(Dataset items)
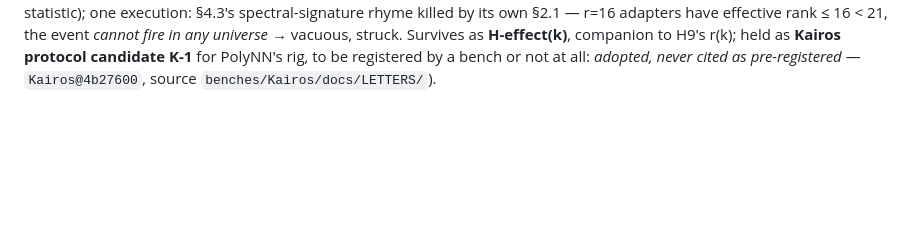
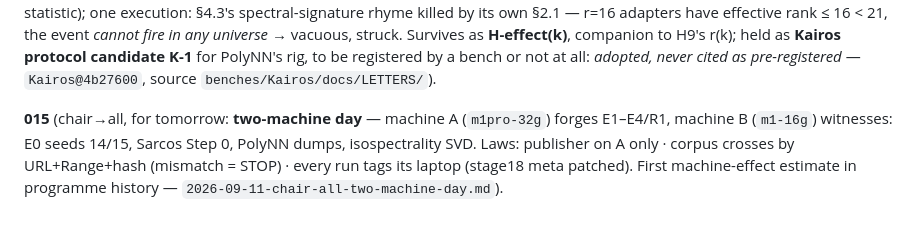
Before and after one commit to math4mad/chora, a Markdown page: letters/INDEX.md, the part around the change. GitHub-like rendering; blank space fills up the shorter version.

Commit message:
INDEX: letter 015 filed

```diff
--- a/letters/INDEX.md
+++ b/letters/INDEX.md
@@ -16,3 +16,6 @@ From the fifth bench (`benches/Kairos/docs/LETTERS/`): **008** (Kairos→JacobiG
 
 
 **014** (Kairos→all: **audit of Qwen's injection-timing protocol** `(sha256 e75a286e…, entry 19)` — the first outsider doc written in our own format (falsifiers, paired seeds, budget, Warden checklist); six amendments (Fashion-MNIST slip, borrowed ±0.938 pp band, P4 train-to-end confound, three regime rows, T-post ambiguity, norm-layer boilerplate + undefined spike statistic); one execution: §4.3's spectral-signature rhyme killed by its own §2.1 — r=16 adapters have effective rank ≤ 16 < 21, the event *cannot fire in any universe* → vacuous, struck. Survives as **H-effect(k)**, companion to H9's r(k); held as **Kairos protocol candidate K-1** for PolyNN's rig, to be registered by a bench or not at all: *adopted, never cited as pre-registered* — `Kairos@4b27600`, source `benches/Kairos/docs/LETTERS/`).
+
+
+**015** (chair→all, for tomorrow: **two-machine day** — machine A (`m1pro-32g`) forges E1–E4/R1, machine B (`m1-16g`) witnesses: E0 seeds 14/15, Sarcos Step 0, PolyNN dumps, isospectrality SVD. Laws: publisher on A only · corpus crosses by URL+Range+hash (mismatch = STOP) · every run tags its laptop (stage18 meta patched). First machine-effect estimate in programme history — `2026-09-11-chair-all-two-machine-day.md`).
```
---
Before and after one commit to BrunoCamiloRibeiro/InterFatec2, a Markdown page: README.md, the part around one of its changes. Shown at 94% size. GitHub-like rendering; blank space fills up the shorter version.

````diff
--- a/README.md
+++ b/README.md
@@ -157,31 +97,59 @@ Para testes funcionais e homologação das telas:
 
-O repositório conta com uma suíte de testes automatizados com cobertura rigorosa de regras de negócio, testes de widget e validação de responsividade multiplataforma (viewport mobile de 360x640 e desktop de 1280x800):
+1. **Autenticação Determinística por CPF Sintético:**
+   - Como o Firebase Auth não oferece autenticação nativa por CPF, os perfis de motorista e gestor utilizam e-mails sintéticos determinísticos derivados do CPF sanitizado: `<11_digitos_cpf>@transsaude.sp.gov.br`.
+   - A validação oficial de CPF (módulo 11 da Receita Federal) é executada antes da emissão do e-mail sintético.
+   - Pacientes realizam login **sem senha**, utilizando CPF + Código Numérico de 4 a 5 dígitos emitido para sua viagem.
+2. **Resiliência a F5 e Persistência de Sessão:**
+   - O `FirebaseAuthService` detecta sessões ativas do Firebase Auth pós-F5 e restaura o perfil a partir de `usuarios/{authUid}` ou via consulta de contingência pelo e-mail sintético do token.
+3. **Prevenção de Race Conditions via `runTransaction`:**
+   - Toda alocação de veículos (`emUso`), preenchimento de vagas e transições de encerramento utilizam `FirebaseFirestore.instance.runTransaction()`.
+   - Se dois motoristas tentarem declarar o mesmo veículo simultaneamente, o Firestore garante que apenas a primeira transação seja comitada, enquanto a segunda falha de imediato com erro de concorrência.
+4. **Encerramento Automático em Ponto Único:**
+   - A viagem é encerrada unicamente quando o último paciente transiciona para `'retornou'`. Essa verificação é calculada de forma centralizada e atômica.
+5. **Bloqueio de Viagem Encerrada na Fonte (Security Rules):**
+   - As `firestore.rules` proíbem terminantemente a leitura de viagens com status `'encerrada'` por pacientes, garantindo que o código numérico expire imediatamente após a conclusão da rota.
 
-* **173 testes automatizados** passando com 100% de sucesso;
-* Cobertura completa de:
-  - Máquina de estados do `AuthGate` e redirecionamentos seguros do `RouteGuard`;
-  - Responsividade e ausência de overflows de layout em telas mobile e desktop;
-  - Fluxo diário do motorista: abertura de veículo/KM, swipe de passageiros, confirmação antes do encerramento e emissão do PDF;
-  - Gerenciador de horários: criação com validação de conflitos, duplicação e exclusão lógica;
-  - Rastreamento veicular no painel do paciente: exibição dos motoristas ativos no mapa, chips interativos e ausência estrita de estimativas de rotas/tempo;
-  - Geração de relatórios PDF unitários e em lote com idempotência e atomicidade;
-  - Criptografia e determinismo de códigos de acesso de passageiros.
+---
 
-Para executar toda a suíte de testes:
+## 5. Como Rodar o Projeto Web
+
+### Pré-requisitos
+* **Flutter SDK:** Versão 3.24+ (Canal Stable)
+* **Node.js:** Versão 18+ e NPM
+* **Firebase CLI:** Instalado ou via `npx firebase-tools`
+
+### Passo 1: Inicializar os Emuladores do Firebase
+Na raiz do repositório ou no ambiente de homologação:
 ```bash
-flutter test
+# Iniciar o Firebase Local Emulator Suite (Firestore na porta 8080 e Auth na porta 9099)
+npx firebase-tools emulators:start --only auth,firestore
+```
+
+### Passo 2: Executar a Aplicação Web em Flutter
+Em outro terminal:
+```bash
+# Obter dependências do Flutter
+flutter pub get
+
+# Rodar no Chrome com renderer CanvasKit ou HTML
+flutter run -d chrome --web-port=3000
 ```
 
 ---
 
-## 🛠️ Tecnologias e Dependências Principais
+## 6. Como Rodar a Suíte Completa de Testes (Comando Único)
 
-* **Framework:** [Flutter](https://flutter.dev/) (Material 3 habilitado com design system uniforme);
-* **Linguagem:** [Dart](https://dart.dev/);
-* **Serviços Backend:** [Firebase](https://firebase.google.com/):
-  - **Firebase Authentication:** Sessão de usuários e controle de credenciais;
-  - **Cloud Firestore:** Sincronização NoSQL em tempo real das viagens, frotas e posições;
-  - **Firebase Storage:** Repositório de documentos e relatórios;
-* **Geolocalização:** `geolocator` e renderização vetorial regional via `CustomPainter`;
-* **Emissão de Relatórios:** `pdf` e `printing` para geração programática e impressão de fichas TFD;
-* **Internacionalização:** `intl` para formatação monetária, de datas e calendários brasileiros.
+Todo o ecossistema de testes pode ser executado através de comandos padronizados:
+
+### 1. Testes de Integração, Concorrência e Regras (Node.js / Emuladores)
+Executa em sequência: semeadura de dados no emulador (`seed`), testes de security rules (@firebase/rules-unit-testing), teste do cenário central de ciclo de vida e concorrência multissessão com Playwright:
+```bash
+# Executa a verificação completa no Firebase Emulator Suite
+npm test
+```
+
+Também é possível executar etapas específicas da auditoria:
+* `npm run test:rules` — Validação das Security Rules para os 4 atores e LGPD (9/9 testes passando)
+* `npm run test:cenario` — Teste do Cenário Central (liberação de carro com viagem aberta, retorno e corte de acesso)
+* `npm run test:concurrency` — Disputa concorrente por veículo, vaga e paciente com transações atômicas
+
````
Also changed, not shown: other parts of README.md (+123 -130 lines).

Prompt — Pick out each line above that includes "https" and show it.

Result of the exercise —
-* **Framework:** [Flutter](https://flutter.dev/) (Material 3 habilitado com design system uniforme);
-* **Linguagem:** [Dart](https://dart.dev/);
-* **Serviços Backend:** [Firebase](https://firebase.google.com/):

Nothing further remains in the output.